WHO guidelines have no direct bearing on U.S. policy, but the agency can influence international guidelines for livestock treatment from its fellow U.N. agency, the World Animal Health Organization and the Codex Alimentarius, a set of consensus food safety standards.

Codex committee will gather later this month in South Korea to discuss guidelines around antibiotic-resistant bacteria in food.

“(The standards) are not binding on anyone, but under the World Trade Organization they’re considered the minimum standard,” Michigan State University law professor Neal Fortin says. But the Codex keeps countries from setting up tariffs under the guise of food safety, he adds.

The U.S. has referred to the Codex to pressure the European Union to allow imports of meat treated with growth promoting hormones. The E.U. claims some hormones are unsafe for humans to eat, but the Codex says they are safe.

“The Codex can be used to help show that something is more restrictive than necessary for health and safety,” Fortin says.
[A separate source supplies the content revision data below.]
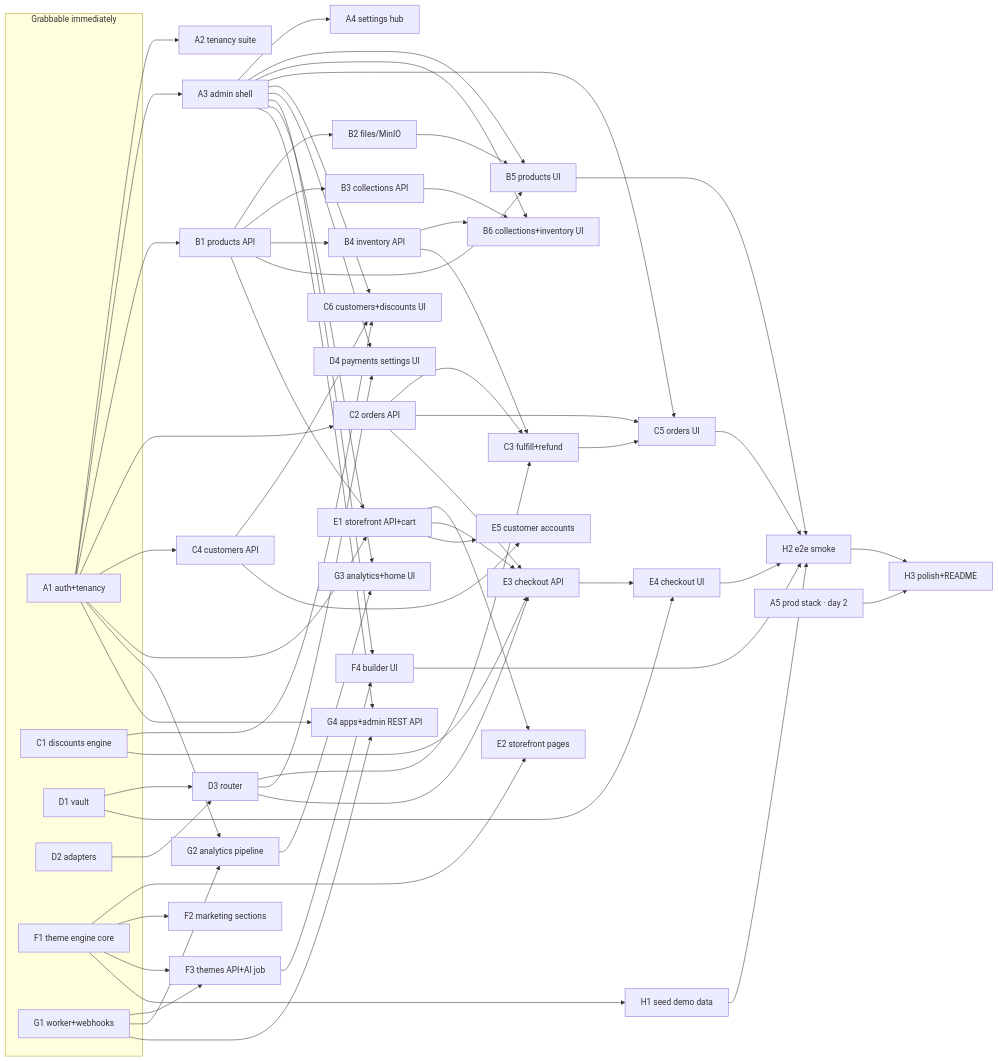
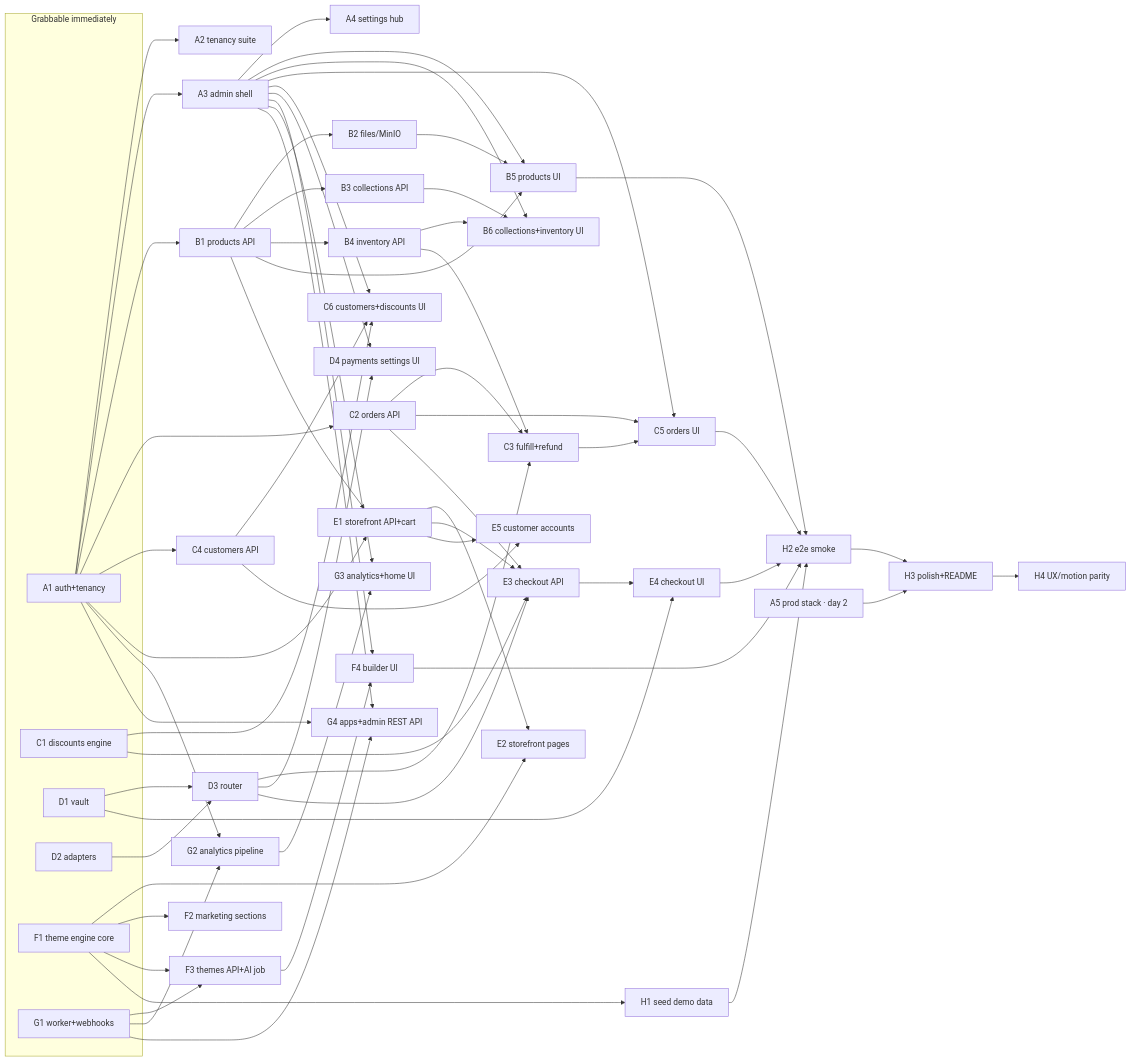
One commit to pauljurgens11/shopify changed the diagram in docs/issues/README.md. Above: the diagram before and after it, drawn with Mermaid. The commit also changed 2 other files, not shown here.

Commit message:
docs(root): add issue H4 — UX/motion parity audit (animations & interaction polish)

````diff
--- a/docs/issues/README.md
+++ b/docs/issues/README.md
@@ -100,71 +100,72 @@
 ```mermaid
 graph LR
   subgraph now [Grabbable immediately]
     A1[A1 auth+tenancy]
     C1[C1 discounts engine]
     D1[D1 vault]
     D2[D2 adapters]
     F1[F1 theme engine core]
     G1[G1 worker+webhooks]
   end
   A1 --> A2[A2 tenancy suite]
   A1 --> A3[A3 admin shell]
   A1 --> B1[B1 products API]
   A1 --> C2[C2 orders API]
   A1 --> C4[C4 customers API]
   A3 --> A4[A4 settings hub]
   B1 --> B2[B2 files/MinIO]
   B1 --> B3[B3 collections API]
   B1 --> B4[B4 inventory API]
   A3 --> B5[B5 products UI]
   B1 --> B5
   B2 --> B5
   A3 --> B6[B6 collections+inventory UI]
   B3 --> B6
   B4 --> B6
   D1 --> D3[D3 router]
   D2 --> D3
   C2 --> C3[C3 fulfill+refund]
   B4 --> C3
   D3 --> C3
   A3 --> C5[C5 orders UI]
   C2 --> C5
   C3 --> C5
   A3 --> C6[C6 customers+discounts UI]
   C1 --> C6
   C4 --> C6
   A3 --> D4[D4 payments settings UI]
   D3 --> D4
   A1 --> E1[E1 storefront API+cart]
   B1 --> E1
   E1 --> E2[E2 storefront pages]
   F1 --> E2
   E1 --> E3[E3 checkout API]
   C1 --> E3
   C2 --> E3
   D3 --> E3
   E3 --> E4[E4 checkout UI]
   D1 --> E4
   E1 --> E5[E5 customer accounts]
   C4 --> E5
   F1 --> F2[F2 marketing sections]
   F1 --> F3[F3 themes API+AI job]
   G1 --> F3
   A3 --> F4[F4 builder UI]
   F3 --> F4
   A1 --> G2[G2 analytics pipeline]
   G1 --> G2
   A3 --> G3[G3 analytics+home UI]
   G2 --> G3
   A1 --> G4[G4 apps+admin REST API]
   A3 --> G4
   G1 --> G4
   F1 --> H1[H1 seed demo data]
   B5 --> H2[H2 e2e smoke]
   C5 --> H2
   E4 --> H2
   F4 --> H2
   H1 --> H2
   H2 --> H3[H3 polish+README]
   A5[A5 prod stack · day 2] --> H3
+  H3 --> H4[H4 UX/motion parity]
 ```
````
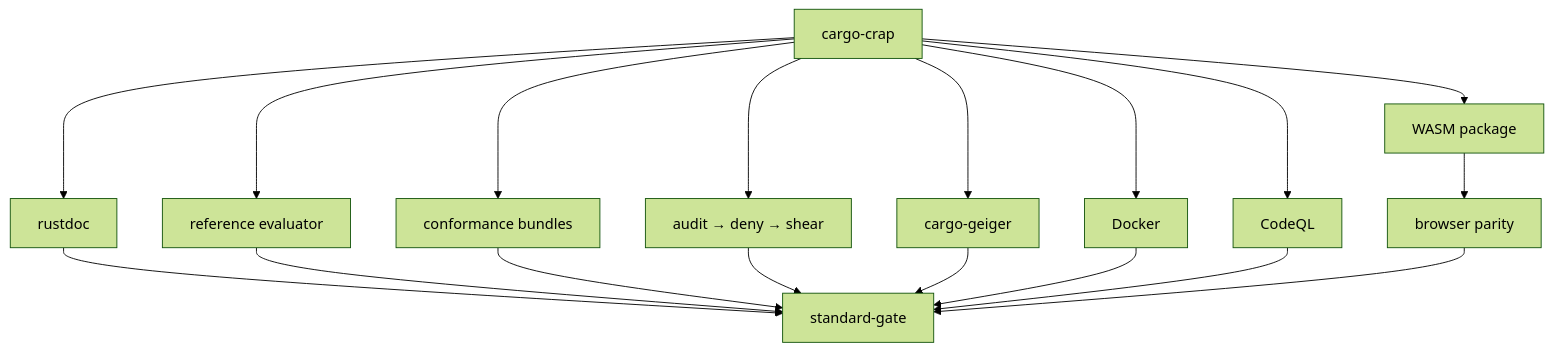
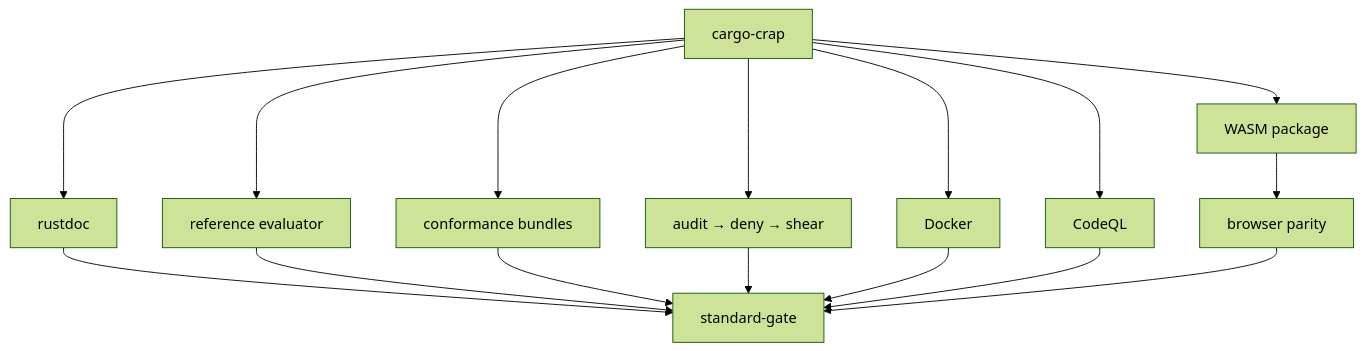
The eighth of 14 diagrams in CONTRIBUTING.md (arceushui/pigloros), drawn with Mermaid (forest theme) before and after one commit. The commit also changed 4 other files, not shown here.

First line of the commit message:
[canary] Drop redundant cargo-geiger job and fmt component download

````diff
--- a/CONTRIBUTING.md
+++ b/CONTRIBUTING.md
@@ -241,20 +241,18 @@
 ```mermaid
 flowchart TD
     CR["cargo-crap"] --> D["rustdoc"]
     CR --> E["reference evaluator"]
     CR --> B["conformance bundles"]
     CR --> P["audit → deny → shear"]
-    CR --> U["cargo-geiger"]
     CR --> X["Docker"]
     CR --> W["WASM package"]
     CR --> Q["CodeQL"]
     W --> BP["browser parity"]
     D --> G["standard-gate"]
     E --> G
     B --> G
     P --> G
-    U --> G
     X --> G
     Q --> G
     BP --> G
 ```
````
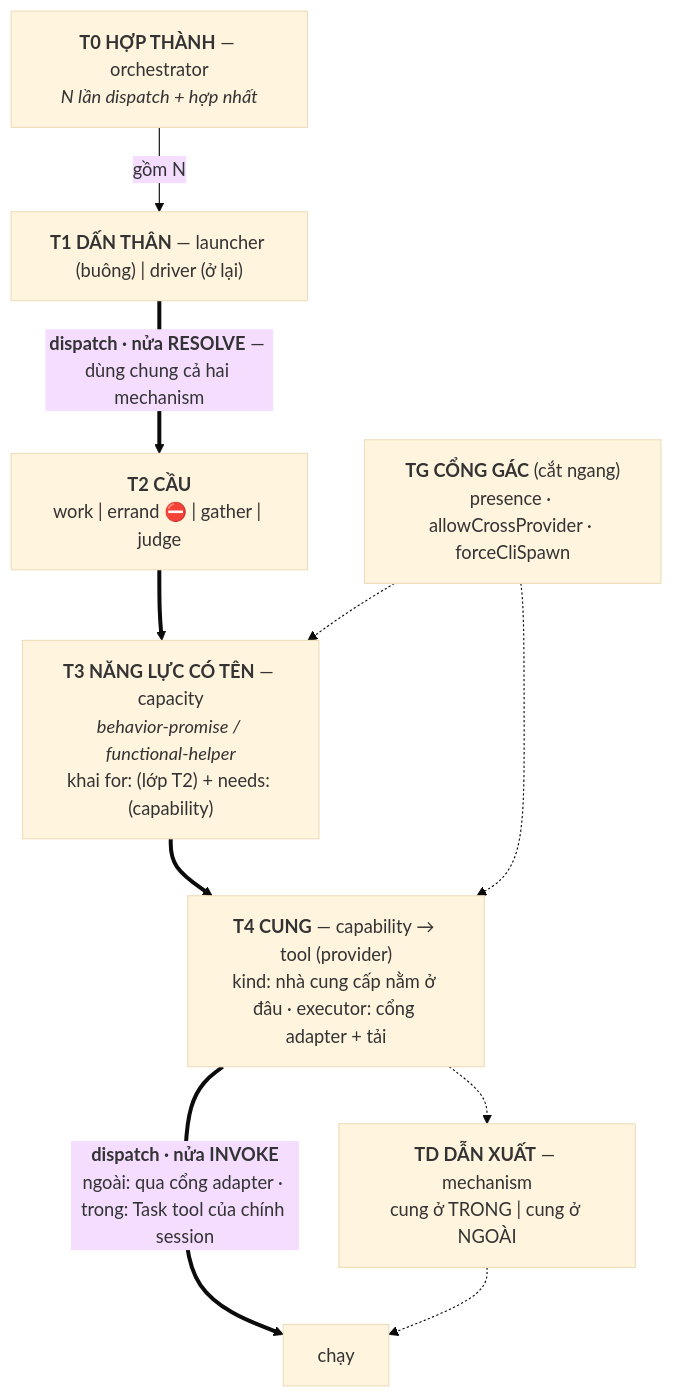
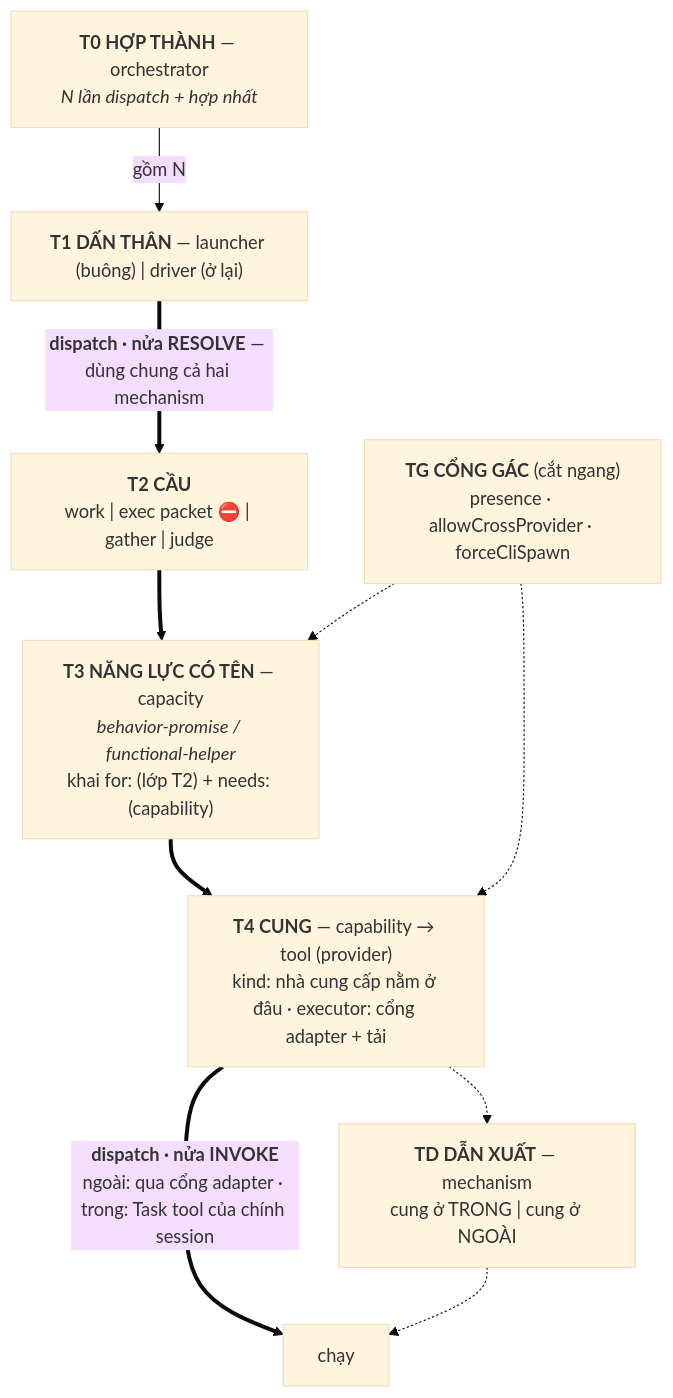
Before and after one commit to vantt/forgent: the second of 3 diagrams in docs/history/dispatch-concept-boundary/DISCUSSION.md, drawn with Mermaid (base theme). The commit also changed other lines of this file, not shown here.

````diff
--- a/docs/history/dispatch-concept-boundary/DISCUSSION.md
+++ b/docs/history/dispatch-concept-boundary/DISCUSSION.md
@@ -903,23 +932,23 @@
 ```mermaid
 flowchart TB
     ORCH["<b>T0 HỢP THÀNH</b> — orchestrator<br/><i>N lần dispatch + hợp nhất</i>"]
     ENG["<b>T1 DẤN THÂN</b> — launcher (buông) | driver (ở lại)"]
-    DEM["<b>T2 CẦU</b><br/>work | errand ⛔ | gather | judge"]
+    DEM["<b>T2 CẦU</b><br/>work | exec packet ⛔ | gather | judge"]
     BIND["<b>T3 NĂNG LỰC CÓ TÊN</b> — capacity<br/><i>behavior-promise / functional-helper</i><br/>khai for: (lớp T2) + needs: (capability)"]
     SUP["<b>T4 CUNG</b> — capability → tool (provider)<br/>kind: nhà cung cấp nằm ở đâu · executor: cổng adapter + tải"]
     RUN["chạy"]
 
     ORCH -->|"gồm N"| ENG
     ENG ==>|"<b>dispatch · nửa RESOLVE</b> — dùng chung cả hai mechanism"| DEM
     DEM ==> BIND
     BIND ==> SUP
     SUP ==>|"<b>dispatch · nửa INVOKE</b><br/>ngoài: qua cổng adapter · trong: Task tool của chính session"| RUN
 
     MECH["<b>TD DẪN XUẤT</b> — mechanism<br/>cung ở TRONG | cung ở NGOÀI"]
     SUP -.-> MECH
     MECH -.-> RUN
 
     GOV["<b>TG CỔNG GÁC</b> (cắt ngang)<br/>presence · allowCrossProvider · forceCliSpawn"]
     GOV -.-> BIND
     GOV -.-> SUP
 ```
````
It is beneficial for international guidelines to match the practices of U.S. farmers when it comes to antibiotics, Fortin says, because when there are trade disputes it can help keep doors open to livestock exports.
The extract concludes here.